What you should do
Line count for the string "docs" in the records below: report that figure and nothing else.

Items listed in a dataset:
—————

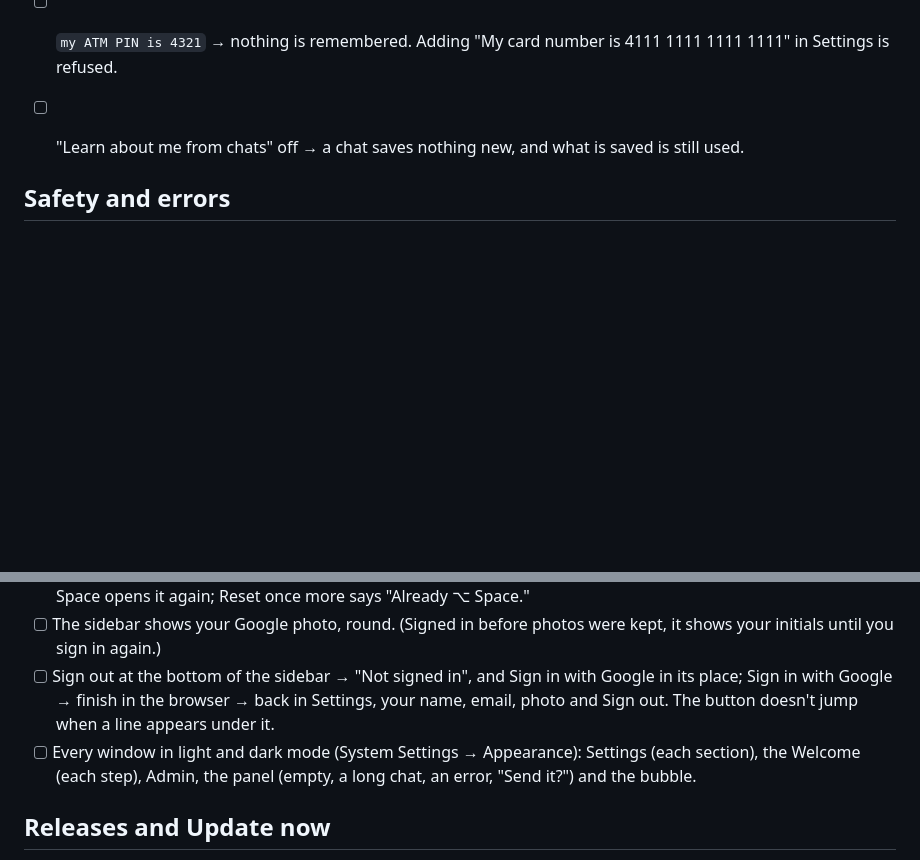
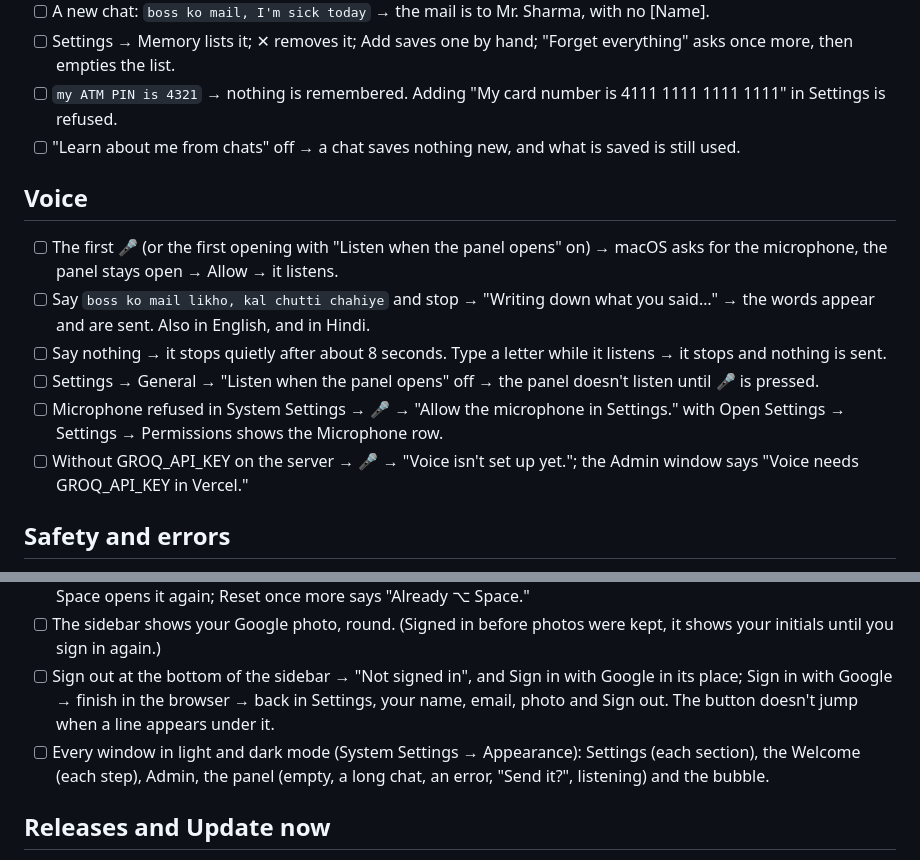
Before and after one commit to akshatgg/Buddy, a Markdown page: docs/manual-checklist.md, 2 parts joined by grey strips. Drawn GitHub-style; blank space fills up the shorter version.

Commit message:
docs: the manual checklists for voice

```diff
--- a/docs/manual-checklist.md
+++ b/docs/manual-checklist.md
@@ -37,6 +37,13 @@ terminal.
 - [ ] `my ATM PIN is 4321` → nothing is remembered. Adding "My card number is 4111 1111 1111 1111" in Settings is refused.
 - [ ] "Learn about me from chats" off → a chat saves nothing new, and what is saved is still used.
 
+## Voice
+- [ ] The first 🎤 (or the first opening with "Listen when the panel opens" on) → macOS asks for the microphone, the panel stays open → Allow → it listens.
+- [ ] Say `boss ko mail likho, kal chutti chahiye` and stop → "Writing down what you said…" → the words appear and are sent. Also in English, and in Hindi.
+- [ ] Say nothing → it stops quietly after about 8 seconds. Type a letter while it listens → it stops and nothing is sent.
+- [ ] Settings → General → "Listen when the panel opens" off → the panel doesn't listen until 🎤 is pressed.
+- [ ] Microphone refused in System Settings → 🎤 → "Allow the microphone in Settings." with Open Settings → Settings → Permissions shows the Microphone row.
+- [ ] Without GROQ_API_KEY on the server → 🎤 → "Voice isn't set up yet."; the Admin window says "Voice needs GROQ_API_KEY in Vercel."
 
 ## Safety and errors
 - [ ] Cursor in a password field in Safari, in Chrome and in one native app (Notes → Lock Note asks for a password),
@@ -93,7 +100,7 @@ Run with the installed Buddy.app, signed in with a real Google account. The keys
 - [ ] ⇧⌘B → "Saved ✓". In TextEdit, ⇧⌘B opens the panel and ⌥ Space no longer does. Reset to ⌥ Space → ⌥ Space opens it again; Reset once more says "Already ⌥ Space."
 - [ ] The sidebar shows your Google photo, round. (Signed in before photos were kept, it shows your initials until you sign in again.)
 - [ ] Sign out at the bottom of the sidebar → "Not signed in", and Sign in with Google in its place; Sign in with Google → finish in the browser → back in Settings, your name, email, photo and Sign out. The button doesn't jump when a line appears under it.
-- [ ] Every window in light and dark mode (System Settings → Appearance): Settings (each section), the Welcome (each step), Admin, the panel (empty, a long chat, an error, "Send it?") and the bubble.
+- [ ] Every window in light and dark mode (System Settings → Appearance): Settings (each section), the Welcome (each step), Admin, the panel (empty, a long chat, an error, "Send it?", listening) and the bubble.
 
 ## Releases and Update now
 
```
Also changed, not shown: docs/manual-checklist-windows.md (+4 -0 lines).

—————

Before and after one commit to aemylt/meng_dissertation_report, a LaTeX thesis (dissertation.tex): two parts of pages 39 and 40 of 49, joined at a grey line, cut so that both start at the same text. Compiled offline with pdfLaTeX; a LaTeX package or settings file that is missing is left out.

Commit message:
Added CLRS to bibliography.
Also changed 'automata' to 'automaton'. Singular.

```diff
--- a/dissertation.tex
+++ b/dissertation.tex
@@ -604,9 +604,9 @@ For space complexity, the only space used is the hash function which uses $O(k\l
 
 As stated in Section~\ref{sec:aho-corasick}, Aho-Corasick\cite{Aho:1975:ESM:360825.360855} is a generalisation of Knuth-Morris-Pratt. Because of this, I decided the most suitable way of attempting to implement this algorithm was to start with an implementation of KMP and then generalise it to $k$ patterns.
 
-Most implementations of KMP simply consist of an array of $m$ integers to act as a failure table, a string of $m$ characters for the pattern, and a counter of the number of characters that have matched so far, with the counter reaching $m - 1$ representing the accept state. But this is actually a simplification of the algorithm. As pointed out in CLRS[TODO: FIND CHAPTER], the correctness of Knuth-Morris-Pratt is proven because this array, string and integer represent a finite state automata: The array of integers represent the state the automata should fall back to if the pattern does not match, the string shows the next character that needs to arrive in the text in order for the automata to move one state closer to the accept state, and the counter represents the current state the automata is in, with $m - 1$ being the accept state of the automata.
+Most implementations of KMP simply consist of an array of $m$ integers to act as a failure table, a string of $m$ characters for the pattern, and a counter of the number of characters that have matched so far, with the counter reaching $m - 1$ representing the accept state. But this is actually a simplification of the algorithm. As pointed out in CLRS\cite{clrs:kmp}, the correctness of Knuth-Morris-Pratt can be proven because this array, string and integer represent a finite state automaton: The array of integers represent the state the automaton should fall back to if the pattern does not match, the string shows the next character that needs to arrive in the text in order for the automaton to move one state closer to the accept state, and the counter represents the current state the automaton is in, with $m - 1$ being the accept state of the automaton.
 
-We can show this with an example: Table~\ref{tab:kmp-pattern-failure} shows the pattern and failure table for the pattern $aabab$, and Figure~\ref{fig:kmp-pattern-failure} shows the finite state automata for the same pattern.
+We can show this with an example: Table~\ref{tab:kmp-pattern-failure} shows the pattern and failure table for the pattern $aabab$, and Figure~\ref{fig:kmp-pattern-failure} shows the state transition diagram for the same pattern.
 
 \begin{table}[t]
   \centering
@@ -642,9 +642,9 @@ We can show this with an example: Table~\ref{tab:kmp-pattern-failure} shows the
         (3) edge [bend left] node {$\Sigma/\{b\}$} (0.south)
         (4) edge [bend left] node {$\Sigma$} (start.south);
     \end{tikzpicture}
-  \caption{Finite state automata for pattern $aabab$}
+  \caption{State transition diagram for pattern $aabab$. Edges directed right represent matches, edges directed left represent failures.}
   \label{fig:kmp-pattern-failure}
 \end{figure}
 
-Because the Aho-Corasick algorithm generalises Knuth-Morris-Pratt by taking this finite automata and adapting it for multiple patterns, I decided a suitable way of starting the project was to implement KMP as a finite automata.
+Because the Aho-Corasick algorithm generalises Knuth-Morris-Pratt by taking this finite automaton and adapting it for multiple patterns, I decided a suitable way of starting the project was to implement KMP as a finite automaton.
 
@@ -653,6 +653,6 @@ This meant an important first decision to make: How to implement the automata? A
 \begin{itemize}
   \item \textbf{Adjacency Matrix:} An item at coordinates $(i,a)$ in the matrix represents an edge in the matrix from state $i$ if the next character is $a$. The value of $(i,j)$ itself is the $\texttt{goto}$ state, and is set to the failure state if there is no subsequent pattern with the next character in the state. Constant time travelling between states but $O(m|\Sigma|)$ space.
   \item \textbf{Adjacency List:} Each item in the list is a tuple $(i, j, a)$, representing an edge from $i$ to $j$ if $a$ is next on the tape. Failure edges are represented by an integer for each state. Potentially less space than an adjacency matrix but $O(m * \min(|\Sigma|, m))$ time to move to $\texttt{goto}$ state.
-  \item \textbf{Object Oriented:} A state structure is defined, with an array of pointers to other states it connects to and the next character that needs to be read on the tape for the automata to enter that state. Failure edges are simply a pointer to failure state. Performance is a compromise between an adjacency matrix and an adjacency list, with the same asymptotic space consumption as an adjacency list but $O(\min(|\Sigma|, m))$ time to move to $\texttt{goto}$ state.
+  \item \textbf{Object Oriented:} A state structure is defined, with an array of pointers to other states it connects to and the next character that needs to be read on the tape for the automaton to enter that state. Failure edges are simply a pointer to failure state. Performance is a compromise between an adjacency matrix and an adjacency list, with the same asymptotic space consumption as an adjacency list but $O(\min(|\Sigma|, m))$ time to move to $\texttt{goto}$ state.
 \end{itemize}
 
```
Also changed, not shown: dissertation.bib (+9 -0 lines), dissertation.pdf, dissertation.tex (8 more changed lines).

—————

Solution for this problem
5